Last night I woke with a start, sweating heavily. I dreamed that Facebook had contacted me to ask if they could sell Amazon some of the data I shared to create an account along with some behavioral insights from my activity throughout the years on Mark Zuckerberg’s platform. Yes, some of the data because I was actually given the choice of how I wanted to monetize my personal and digital activity information. That felt so empowering. Then reality hit me rather hard. I looked to the left and my girlfriend was sound asleep next to me. I looked to the right and my watch was indicating it was indeed the middle of the night.
A few hours later, while sipping my morning coffee, I gathered a few thoughts:
- I have no choice but to share many elements of my identity to interact and shop online, which, frankly, is unavoidable if you want to function in our modern day world,
- Currently, I cannot monetize my personal information with the online platforms that store my personal information,
- However, those same platforms do not hesitate to sell my data to whomever is willing to pay for it, and I never see a cent,
- My data is most likely stored unencrypted in highly vulnerable centralized repositories offering single points of failure (a common denominator in all data breaches since 2018…),
Ironically, the last bullet point actually makes the storing of my personal information one of their biggest liabilities.
To summarize, I am not able to monetize my own personal information, which is a really valuable asset. Also, by virtue of participation in modern day commercial interactions, I am forced to allow third parties to monetize...all the while knowing it’s at risk of being stolen at any moment. Actually, there is nothing I can do to prevent it all from happening. This truly feels dystopian, because at the end of the day isn’t data the key to everyone’s privacy and identity?
Decentralized identity in a nutshell
The alternative is called decentralized identity. By definition, decentralized identity enables you and me to maintain full control over our privacy, as well as decide how and what data we want to share. In other words, decentralized identity enables us to monetize our personal information ourselves, while eliminating the risk of large data breaches that infringe on our privacy.
Decentralized identity addresses five crucial points that on paper sound absolutely normal but, in reality, are never in effect. A user should:
- Be able to fully own his or her personal digital identity.
- Be able to monetize his or her own data.
- Be able to choose which data to share with other parties, and trust that their data is not sold to other parties without consent.
- Have the ability to isolate himself or herself from data breaches.
- Be able to revoke access to trusted third parties and have proof that it has been deleted from their servers.

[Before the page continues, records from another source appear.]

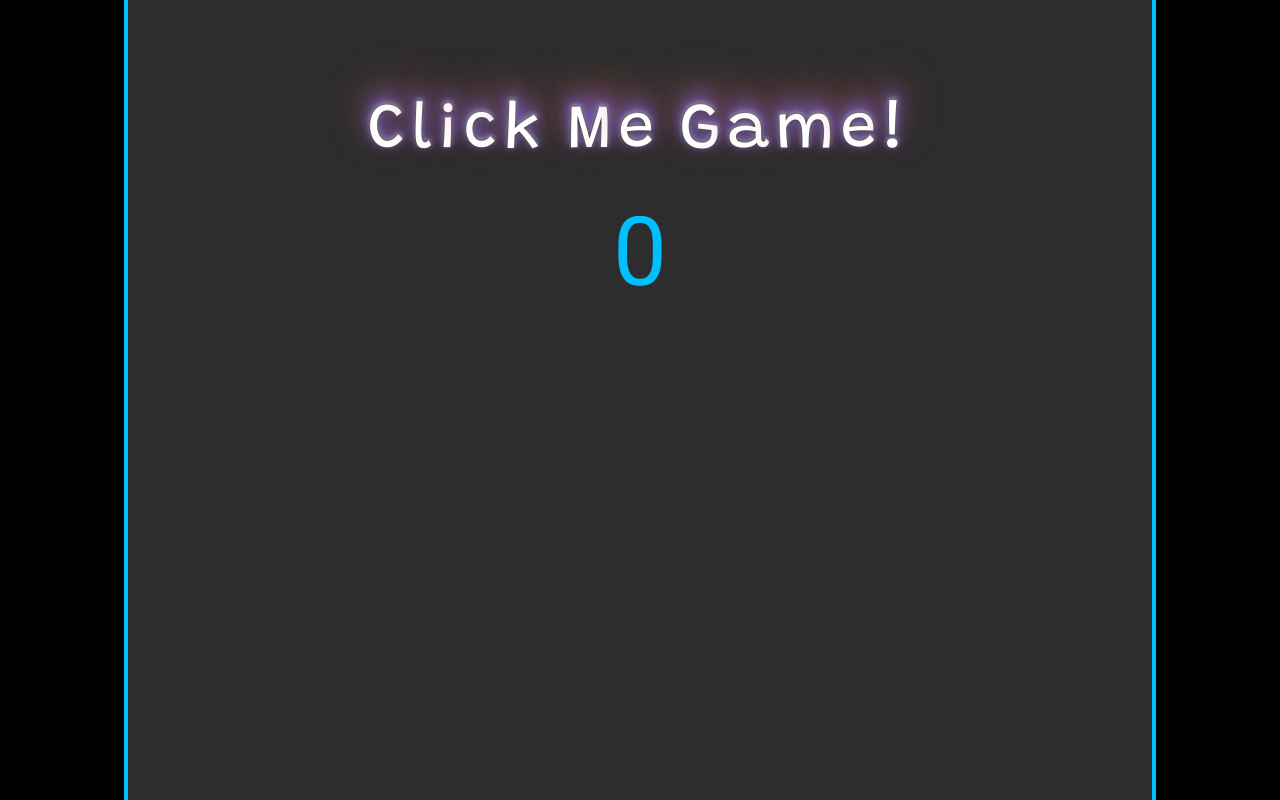
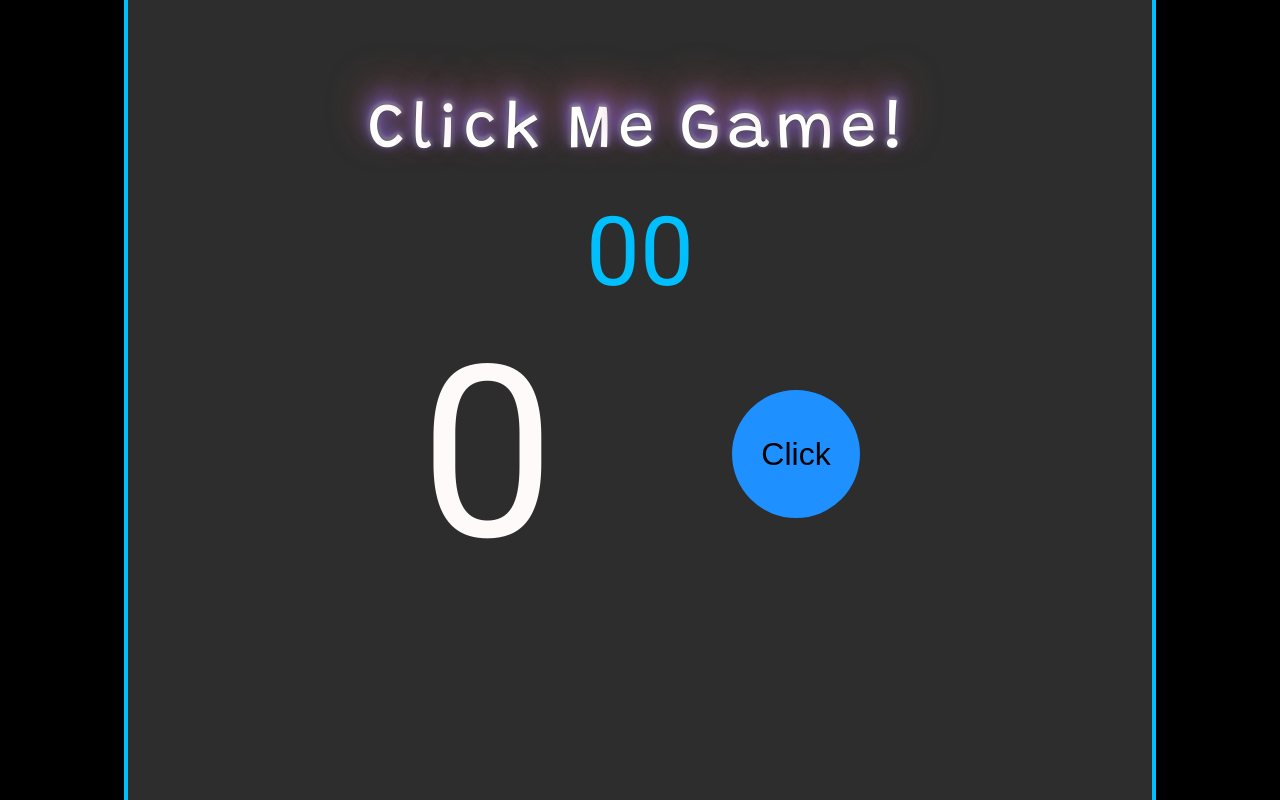
Before and after one commit to Mirudistok32/ClickMeGame, a React (Create React App) app: page / in a window 1280 px wide. Built offline with nearby package versions, Linux system fonts and the light colour scheme.

Commit message:
add button click me and count display

```diff
--- a/src/components/App/App.module.scss
+++ b/src/components/App/App.module.scss
@@ -9,3 +9,11 @@
   justify-content: center;
   width: 100%;
 }
+.display__box {
+  display: flex;
+  align-items: center;
+  justify-content: space-between;
+  max-width: 450px;
+  padding: 5px;
+  width: 100%;
+}
--- a/src/components/App/App.tsx
+++ b/src/components/App/App.tsx
@@ -1,16 +1,44 @@
-import React from 'react';
+import React, { useState } from 'react';
 import s from './App.module.scss'
 import { Title } from '../Title/Title';
 import { Timer } from '../Timer/Timer';
+import { Button } from '../Button/Button';
+import { Count } from '../Count/Count';
+
+export type TimeType = {
+  ms: number
+  s: number
+  m: number
+  h: number
+}
+
+const timeDefault: TimeType = {
+  h: 0,
+  m: 0,
+  s: 0,
+  ms: 0
+}
+
+export function App() {
+
+  const [time, setTime] = useState<TimeType>(timeDefault)
+  const [count, setCount] = useState<number>(0)
 
 
-export function App() {
+  const changeCount = () => {
+    setCount(count + 1)
+  }
+
+
+
+
+
 
   let appClass = [s.app, 'app'].join(' ')
   let titleBoxClass = [s.title__box].join(' ')
   let timerBoxClass = [s.timer__box].join(' ')
   let displayBoxClass = [s.display__box].join(' ')
-  let groupButtonsBoxClass = [s['group-buttons__box']].join(' ')
+  // let groupButtonsBoxClass = [s['group-buttons__box']].join(' ')
 
 
   return (
@@ -20,14 +48,11 @@ export function App() {
           <Title title={'Click Me Game!'} />
         </div>
         <div className={timerBoxClass}>
-          <Timer count={0} />
-          {/* <Settings /> */}
+          <Timer time={time} />
         </div>
         <div className={displayBoxClass}>
-          {/* <Count /> */}
-        </div>
-        <div className={groupButtonsBoxClass}>
-          {/* <Button /> */}
+          <Count count={count} />
+          <Button title={'Click'} onChangeCount={changeCount} />
         </div>
       </div>
     </div>
--- a/src/components/Button/Button.module.scss
+++ b/src/components/Button/Button.module.scss
@@ -0,0 +1,11 @@
+.button {
+  font-size: 2em;
+  width: 4em;
+  height: 4em;
+  background-color: dodgerblue;
+  border-radius: 50%;
+  &:hover {
+    background-color: lightseagreen;
+    color: snow;
+  }
+}
--- a/src/components/Button/Button.tsx
+++ b/src/components/Button/Button.tsx
@@ -1,16 +1,26 @@
 import React from 'react';
 import s from './Button.module.scss'
 
+type PropsType = {
+  title: string
+  onChangeCount?: () => void
+}
 
-export const Button = () => {
+export const Button: React.FC<PropsType> = (props) => {
 
-  let titleBoxClass = [s.title__box];
-  let displayBoxClass = [s.display__box];
-  let groupButtonsBoxClass = [s['group-buttons__box']];
+  const { title, onChangeCount } = props
+
+  let buttonClass = [s.button].join(' ');
+
+  const handleClick = () => {
+    onChangeCount && onChangeCount()
+  }
 
   return (
-    <div className="count">
-
-    </div>
+    <button className={buttonClass} onClick={handleClick}>
+      {
+        title
+      }
+    </button>
   );
 }
--- a/src/components/Count/Count.module.scss
+++ b/src/components/Count/Count.module.scss
@@ -0,0 +1,3 @@
+.count{
+    font-size: 15em;
+}
--- a/src/components/Count/Count.tsx
+++ b/src/components/Count/Count.tsx
@@ -2,15 +2,22 @@ import React from 'react';
 import s from './Count.module.scss'
 
 
-export const Count = () => {
+type PropsType = {
+  count: number
+}
 
-  let titleBoxClass = [s.title__box];
-  let displayBoxClass = [s.display__box];
-  let groupButtonsBoxClass = [s['group-buttons__box']];
+export const Count: React.FC<PropsType> = (props) => {
+
+  const { count } = props
+
+  let titleBoxClass = [s.count].join(' ');
+
 
   return (
-    <div className="count">
-
+    <div className={titleBoxClass}>
+      {
+        count
+      }
     </div>
   );
 }
--- a/src/components/Timer/Timer.tsx
+++ b/src/components/Timer/Timer.tsx
@@ -1,28 +1,25 @@
-import React, { useState, useEffect } from 'react';
+import React, { useState } from 'react';
 import s from './Timer.module.scss'
+import { TimeType } from '../App/App';
 
 
 type PropsType = {
-  count: number
+  time: TimeType
 }
 
 export const Timer: React.FC<PropsType> = (props) => {
 
-  const { count } = props
-  const [second, setSecond] = useState<number>(count)
+  const { time } = props
+
+
+
 
   let timerClass = [s.timer].join(' ');
 
-  const changeCount = () => {
-
-  }
-
-
-
   return (
-    <div className={timerClass} onClick={changeCount}>
+    <div className={timerClass} >
       {
-        second
+        time.s >= 10 ? time.s : '0' + time.s
       }
     </div>
   );
--- a/src/index.css
+++ b/src/index.css
@@ -53,8 +53,7 @@ input {
 button {
   cursor: pointer;
   border-style: none;
-  border-radius: 5px;
-  padding: 0.5em 0.6em;
+  outline: transparent;
 }
 
 .container {
```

The data that pertains to a user identity is stored encrypted in the blockchain. Blockchain technology actually offers unique characteristics that solve problems of trust and make it a great fit for identity solutions, because blockchain is immutable (once a data is written, it cannot be altered in any way), decentralized (no central authority controls the data, so there is no single point of failure or someone who can override a transaction) and the data is stored encrypted.

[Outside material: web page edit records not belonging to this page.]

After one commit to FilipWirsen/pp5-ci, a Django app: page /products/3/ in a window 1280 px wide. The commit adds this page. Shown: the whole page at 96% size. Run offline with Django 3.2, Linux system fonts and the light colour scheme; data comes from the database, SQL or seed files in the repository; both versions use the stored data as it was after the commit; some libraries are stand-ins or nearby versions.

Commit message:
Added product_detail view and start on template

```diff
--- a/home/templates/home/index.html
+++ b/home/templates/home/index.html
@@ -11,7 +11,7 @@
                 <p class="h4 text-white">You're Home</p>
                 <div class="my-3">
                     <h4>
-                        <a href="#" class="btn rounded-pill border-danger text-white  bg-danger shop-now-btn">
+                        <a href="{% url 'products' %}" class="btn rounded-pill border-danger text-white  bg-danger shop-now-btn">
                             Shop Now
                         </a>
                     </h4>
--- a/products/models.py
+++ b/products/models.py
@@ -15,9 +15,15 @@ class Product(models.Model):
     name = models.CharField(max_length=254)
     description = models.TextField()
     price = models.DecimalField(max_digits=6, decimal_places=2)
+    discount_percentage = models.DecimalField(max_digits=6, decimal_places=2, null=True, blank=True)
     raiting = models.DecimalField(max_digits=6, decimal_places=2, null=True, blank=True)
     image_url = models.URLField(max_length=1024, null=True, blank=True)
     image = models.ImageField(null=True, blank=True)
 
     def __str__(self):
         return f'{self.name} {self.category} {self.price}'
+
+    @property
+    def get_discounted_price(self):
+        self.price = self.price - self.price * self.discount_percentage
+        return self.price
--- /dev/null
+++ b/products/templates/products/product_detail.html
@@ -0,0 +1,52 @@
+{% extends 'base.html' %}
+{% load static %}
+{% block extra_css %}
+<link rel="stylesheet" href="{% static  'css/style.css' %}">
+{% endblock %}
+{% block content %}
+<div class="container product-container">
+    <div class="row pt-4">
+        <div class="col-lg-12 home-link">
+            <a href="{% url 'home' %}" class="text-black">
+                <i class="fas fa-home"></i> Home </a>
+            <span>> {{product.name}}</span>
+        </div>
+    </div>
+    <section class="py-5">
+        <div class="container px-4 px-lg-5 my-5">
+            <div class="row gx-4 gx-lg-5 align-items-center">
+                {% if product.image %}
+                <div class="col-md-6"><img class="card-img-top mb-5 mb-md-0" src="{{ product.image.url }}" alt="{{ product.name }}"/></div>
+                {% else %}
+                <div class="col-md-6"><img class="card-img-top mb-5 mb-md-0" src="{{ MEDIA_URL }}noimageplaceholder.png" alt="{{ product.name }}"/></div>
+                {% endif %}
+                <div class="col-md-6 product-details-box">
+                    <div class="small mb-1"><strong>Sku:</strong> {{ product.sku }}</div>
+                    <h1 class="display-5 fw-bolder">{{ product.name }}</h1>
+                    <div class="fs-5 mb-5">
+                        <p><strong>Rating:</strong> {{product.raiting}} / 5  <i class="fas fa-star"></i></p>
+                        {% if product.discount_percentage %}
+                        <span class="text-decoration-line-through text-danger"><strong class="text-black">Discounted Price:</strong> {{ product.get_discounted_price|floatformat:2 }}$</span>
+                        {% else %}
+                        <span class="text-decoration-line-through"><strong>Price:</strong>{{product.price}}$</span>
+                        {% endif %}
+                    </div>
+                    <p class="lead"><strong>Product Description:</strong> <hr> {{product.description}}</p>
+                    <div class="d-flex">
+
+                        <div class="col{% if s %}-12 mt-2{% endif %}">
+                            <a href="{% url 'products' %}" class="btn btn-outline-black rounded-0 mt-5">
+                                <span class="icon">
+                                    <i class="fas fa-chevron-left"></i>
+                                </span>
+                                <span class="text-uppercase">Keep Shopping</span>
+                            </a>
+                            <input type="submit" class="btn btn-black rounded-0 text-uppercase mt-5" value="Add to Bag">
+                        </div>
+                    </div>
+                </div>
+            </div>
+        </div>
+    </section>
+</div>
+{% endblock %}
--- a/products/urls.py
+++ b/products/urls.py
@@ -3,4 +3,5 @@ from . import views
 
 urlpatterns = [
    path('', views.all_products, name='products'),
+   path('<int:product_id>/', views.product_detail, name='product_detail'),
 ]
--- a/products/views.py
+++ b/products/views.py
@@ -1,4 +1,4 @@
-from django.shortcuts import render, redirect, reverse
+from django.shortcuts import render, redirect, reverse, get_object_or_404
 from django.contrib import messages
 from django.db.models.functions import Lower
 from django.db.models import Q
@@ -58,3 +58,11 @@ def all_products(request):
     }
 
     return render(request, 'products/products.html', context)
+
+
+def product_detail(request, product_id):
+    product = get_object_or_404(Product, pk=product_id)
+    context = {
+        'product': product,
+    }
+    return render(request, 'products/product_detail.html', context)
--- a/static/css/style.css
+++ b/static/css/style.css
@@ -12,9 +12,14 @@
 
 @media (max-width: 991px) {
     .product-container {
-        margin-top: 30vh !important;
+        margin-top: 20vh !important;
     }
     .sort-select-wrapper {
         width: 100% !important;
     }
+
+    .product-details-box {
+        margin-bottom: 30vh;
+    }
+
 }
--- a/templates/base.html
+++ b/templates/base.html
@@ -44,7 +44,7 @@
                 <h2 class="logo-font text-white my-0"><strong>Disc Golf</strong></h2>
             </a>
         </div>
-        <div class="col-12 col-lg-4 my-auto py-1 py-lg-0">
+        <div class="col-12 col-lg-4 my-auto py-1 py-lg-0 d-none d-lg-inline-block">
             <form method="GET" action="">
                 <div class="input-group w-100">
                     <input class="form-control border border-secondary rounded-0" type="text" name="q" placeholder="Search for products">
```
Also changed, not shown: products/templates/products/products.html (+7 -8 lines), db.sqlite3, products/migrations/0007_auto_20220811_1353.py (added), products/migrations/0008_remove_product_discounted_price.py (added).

An example of decentralized identity use-case
Decentralized identity is already a reality. Passwordless authentication solutions that leverage the decentralized identity model allow users to share with consent just the information required to authenticate, so they can access a system or an application.
But let’s take a look at a very simple use case. To buy a bottle of wine at the store, you may sometimes be asked to show your driver’s license to prove you’re at least twenty-one, since your date of birth is verified on the government-issued document. However, the problem with showing this piece of identification is that it displays much more personal information than what is required to buy the wine. The person running the cash register doesn’t need to see your name nor your address, for example. It’s a privacy issue and potentially a security issue as well. With a decentralized identity-based solution, this is how the process would be handled: With a smartphone, the client would scan a QR code presented at the cash register. The client would then authenticate with biometrics and once the authentication successful, would receive a notification asking for his or her consent regarding sharing whether he or she is twenty-one. If approved, then a YES or NO message would get displayed on the cash register screen.

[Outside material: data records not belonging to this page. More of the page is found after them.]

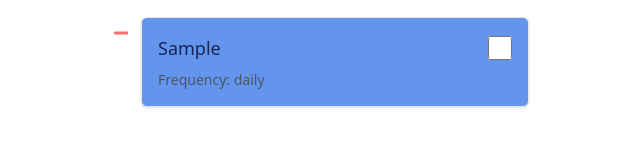
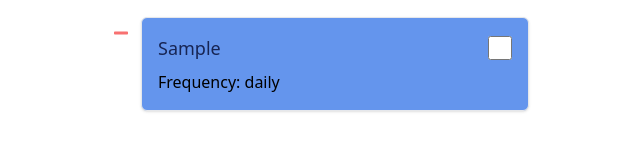
Before and after one commit to veefa/habit-tracker-app, a React (Vite) app: page / in a window 1280 px wide. Both pictures are taken after typing "Sample" into the empty fields and a click on the button "Add Habit". Shown: the part 443-594 px from the top of the page, without its empty margins (319-959 px from the left). Built offline with nearby package versions, Linux system fonts and the light colour scheme.

Commit message:
Updating styl

```diff
--- a/src/components/HabitItem.tsx
+++ b/src/components/HabitItem.tsx
@@ -3,6 +3,8 @@ import { Habit } from "../types/habit";
 import toast from "react-hot-toast";
 import { isCompletedToday } from "../assets/utils";
 import { FaMinus } from "react-icons/fa";
+import { MdDoneOutline } from "react-icons/md";
+
 
 interface HabitItemProps {
   habit: Habit;
@@ -31,6 +33,7 @@ const HabitItem: React.FC<HabitItemProps> = ({ habit, onComplete, onDelete }) =>
   };
 
   return (
+
     <div className="flex items-start gap-3">
   {/* Minus icon OUTSIDE the card */}
   <button
@@ -57,8 +60,10 @@ const HabitItem: React.FC<HabitItemProps> = ({ habit, onComplete, onDelete }) =>
         className="w-6 h-6"
       />
     </div>
-    <p className="text-gray-600 text-sm">
-      {isCompletedToday(habit) ? "✅ Done today" : `Frequency: ${habit.frequency}`}
+    <p className="text-gray-60 text-base">
+    {isCompletedToday(habit)
+    ? <><MdDoneOutline className="inline-block mr-2 text-green-300 text-lg" /> Done today</>
+    : `Frequency: ${habit.frequency}`}
     </p>
   </div>
 </div>
```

Stay awake… Mark 13:35-36
When asked about decentralized logins, Mark Zuckerberg said a fully distributed system raises the question of consent and how people can really know that they’re giving consent to an institution. He added, “In some ways, it’s a lot easier to regulate and hold accountable larger companies.” Because this Mark knows something about larger companies being held accountable…like Facebook, right?